Data items
[Start of Attachment]

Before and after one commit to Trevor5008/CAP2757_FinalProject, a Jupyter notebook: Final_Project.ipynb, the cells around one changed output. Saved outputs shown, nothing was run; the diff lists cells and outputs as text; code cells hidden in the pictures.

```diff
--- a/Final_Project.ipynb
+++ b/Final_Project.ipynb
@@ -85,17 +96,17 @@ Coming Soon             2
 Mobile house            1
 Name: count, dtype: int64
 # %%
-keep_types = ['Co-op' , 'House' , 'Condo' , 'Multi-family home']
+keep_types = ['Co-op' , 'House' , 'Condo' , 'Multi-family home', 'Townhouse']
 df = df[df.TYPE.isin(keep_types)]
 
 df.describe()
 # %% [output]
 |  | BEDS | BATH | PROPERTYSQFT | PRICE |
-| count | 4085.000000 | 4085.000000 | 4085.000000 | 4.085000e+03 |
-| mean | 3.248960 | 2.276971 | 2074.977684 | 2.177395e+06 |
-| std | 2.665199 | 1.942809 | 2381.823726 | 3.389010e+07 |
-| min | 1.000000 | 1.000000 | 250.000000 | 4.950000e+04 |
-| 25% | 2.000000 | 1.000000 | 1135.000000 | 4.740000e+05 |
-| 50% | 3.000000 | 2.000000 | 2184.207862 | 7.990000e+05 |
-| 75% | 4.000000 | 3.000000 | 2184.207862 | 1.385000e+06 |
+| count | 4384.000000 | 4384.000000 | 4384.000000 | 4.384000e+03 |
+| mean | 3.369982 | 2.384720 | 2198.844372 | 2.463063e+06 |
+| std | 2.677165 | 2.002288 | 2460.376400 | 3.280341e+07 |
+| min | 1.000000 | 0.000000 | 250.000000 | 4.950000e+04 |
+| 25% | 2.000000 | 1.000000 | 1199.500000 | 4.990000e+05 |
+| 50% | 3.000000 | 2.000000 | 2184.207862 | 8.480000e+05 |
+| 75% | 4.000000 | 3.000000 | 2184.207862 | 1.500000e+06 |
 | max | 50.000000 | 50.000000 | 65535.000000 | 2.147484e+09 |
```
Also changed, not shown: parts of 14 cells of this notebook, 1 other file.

[End of Attachment]

Say the number of lines in the entries that have the string "notebook", and only that.

2